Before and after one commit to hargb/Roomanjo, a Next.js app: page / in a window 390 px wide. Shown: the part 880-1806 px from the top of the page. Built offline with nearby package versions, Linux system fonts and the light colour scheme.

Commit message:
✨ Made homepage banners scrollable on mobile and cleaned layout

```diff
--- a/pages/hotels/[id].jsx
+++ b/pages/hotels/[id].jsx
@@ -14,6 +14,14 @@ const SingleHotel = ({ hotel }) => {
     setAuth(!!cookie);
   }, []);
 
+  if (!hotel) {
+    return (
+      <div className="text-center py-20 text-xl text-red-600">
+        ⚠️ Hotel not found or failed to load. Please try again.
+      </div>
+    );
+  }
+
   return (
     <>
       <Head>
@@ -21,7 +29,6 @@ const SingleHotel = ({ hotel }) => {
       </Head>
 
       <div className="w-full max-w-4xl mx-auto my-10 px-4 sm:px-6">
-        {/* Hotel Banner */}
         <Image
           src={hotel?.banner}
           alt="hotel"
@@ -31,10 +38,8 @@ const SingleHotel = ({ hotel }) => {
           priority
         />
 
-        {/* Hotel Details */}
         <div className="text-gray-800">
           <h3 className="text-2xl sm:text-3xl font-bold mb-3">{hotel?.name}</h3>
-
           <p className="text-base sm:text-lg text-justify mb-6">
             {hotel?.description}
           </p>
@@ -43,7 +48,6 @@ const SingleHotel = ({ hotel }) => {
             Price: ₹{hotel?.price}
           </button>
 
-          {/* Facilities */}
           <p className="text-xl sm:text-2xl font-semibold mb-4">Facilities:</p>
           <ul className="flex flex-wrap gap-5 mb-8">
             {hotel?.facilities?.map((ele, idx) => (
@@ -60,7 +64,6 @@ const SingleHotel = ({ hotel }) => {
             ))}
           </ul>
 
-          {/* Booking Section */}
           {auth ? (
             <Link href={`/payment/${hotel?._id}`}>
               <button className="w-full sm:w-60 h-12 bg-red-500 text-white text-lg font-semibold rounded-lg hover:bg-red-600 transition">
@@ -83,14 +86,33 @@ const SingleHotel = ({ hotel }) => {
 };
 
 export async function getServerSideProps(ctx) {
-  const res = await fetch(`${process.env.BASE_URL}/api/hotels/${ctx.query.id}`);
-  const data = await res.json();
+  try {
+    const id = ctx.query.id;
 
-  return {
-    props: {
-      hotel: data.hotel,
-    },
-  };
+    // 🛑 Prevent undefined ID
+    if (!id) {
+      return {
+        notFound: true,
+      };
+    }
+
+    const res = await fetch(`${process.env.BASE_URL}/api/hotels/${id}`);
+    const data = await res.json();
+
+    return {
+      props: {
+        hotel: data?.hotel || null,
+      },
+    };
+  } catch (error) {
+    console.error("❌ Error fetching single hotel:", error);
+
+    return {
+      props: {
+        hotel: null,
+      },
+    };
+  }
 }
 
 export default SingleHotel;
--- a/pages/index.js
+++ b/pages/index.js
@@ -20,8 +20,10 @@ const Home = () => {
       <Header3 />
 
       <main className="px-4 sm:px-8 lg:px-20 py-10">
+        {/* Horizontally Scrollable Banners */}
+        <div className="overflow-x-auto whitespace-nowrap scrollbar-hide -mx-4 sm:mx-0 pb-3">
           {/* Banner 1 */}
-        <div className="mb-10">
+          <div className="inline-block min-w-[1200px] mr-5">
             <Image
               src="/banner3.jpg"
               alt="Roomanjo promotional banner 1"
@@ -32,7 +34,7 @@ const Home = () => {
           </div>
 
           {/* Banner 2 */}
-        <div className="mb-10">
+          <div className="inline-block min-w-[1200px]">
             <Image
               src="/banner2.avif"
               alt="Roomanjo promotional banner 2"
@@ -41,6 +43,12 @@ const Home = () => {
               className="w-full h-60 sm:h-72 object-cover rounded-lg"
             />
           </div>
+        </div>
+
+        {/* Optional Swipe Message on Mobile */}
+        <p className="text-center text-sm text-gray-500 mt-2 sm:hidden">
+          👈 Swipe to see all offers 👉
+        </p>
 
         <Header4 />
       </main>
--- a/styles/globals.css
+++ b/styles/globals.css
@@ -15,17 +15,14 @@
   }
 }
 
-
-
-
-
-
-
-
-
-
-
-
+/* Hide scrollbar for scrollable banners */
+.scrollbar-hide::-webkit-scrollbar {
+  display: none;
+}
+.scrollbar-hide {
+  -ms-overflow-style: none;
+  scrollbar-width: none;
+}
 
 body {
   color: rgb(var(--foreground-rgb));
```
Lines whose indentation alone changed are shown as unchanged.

::::::::

_Problem requirements_
Would you write out the full listing exactly as given?

_Exercise solution_
Before and after one commit to hargb/Roomanjo, a Next.js app: page / in a window 390 px wide. Shown: the part 880-1806 px from the top of the page. Built offline with nearby package versions, Linux system fonts and the light colour scheme.

Commit message:
✨ Made homepage banners scrollable on mobile and cleaned layout

```diff
--- a/pages/hotels/[id].jsx
+++ b/pages/hotels/[id].jsx
@@ -14,6 +14,14 @@ const SingleHotel = ({ hotel }) => {
     setAuth(!!cookie);
   }, []);
 
+  if (!hotel) {
+    return (
+      <div className="text-center py-20 text-xl text-red-600">
+        ⚠️ Hotel not found or failed to load. Please try again.
+      </div>
+    );
+  }
+
   return (
     <>
       <Head>
@@ -21,7 +29,6 @@ const SingleHotel = ({ hotel }) => {
       </Head>
 
       <div className="w-full max-w-4xl mx-auto my-10 px-4 sm:px-6">
-        {/* Hotel Banner */}
         <Image
           src={hotel?.banner}
           alt="hotel"
@@ -31,10 +38,8 @@ const SingleHotel = ({ hotel }) => {
           priority
         />
 
-        {/* Hotel Details */}
         <div className="text-gray-800">
           <h3 className="text-2xl sm:text-3xl font-bold mb-3">{hotel?.name}</h3>
-
           <p className="text-base sm:text-lg text-justify mb-6">
             {hotel?.description}
           </p>
@@ -43,7 +48,6 @@ const SingleHotel = ({ hotel }) => {
             Price: ₹{hotel?.price}
           </button>
 
-          {/* Facilities */}
           <p className="text-xl sm:text-2xl font-semibold mb-4">Facilities:</p>
           <ul className="flex flex-wrap gap-5 mb-8">
             {hotel?.facilities?.map((ele, idx) => (
@@ -60,7 +64,6 @@ const SingleHotel = ({ hotel }) => {
             ))}
           </ul>
 
-          {/* Booking Section */}
           {auth ? (
             <Link href={`/payment/${hotel?._id}`}>
               <button className="w-full sm:w-60 h-12 bg-red-500 text-white text-lg font-semibold rounded-lg hover:bg-red-600 transition">
@@ -83,14 +86,33 @@ const SingleHotel = ({ hotel }) => {
 };
 
 export async function getServerSideProps(ctx) {
-  const res = await fetch(`${process.env.BASE_URL}/api/hotels/${ctx.query.id}`);
-  const data = await res.json();
+  try {
+    const id = ctx.query.id;
 
-  return {
-    props: {
-      hotel: data.hotel,
-    },
-  };
+    // 🛑 Prevent undefined ID
+    if (!id) {
+      return {
+        notFound: true,
+      };
+    }
+
+    const res = await fetch(`${process.env.BASE_URL}/api/hotels/${id}`);
+    const data = await res.json();
+
+    return {
+      props: {
+        hotel: data?.hotel || null,
+      },
+    };
+  } catch (error) {
+    console.error("❌ Error fetching single hotel:", error);
+
+    return {
+      props: {
+        hotel: null,
+      },
+    };
+  }
 }
 
 export default SingleHotel;
--- a/pages/index.js
+++ b/pages/index.js
@@ -20,8 +20,10 @@ const Home = () => {
       <Header3 />
 
       <main className="px-4 sm:px-8 lg:px-20 py-10">
+        {/* Horizontally Scrollable Banners */}
+        <div className="overflow-x-auto whitespace-nowrap scrollbar-hide -mx-4 sm:mx-0 pb-3">
           {/* Banner 1 */}
-        <div className="mb-10">
+          <div className="inline-block min-w-[1200px] mr-5">
             <Image
               src="/banner3.jpg"
               alt="Roomanjo promotional banner 1"
@@ -32,7 +34,7 @@ const Home = () => {
           </div>
 
           {/* Banner 2 */}
-        <div className="mb-10">
+          <div className="inline-block min-w-[1200px]">
             <Image
               src="/banner2.avif"
               alt="Roomanjo promotional banner 2"
@@ -41,6 +43,12 @@ const Home = () => {
               className="w-full h-60 sm:h-72 object-cover rounded-lg"
             />
           </div>
+        </div>
+
+        {/* Optional Swipe Message on Mobile */}
+        <p className="text-center text-sm text-gray-500 mt-2 sm:hidden">
+          👈 Swipe to see all offers 👉
+        </p>
 
         <Header4 />
       </main>
--- a/styles/globals.css
+++ b/styles/globals.css
@@ -15,17 +15,14 @@
   }
 }
 
-
-
-
-
-
-
-
-
-
-
-
+/* Hide scrollbar for scrollable banners */
+.scrollbar-hide::-webkit-scrollbar {
+  display: none;
+}
+.scrollbar-hide {
+  -ms-overflow-style: none;
+  scrollbar-width: none;
+}
 
 body {
   color: rgb(var(--foreground-rgb));
```
Lines whose indentation alone changed are shown as unchanged.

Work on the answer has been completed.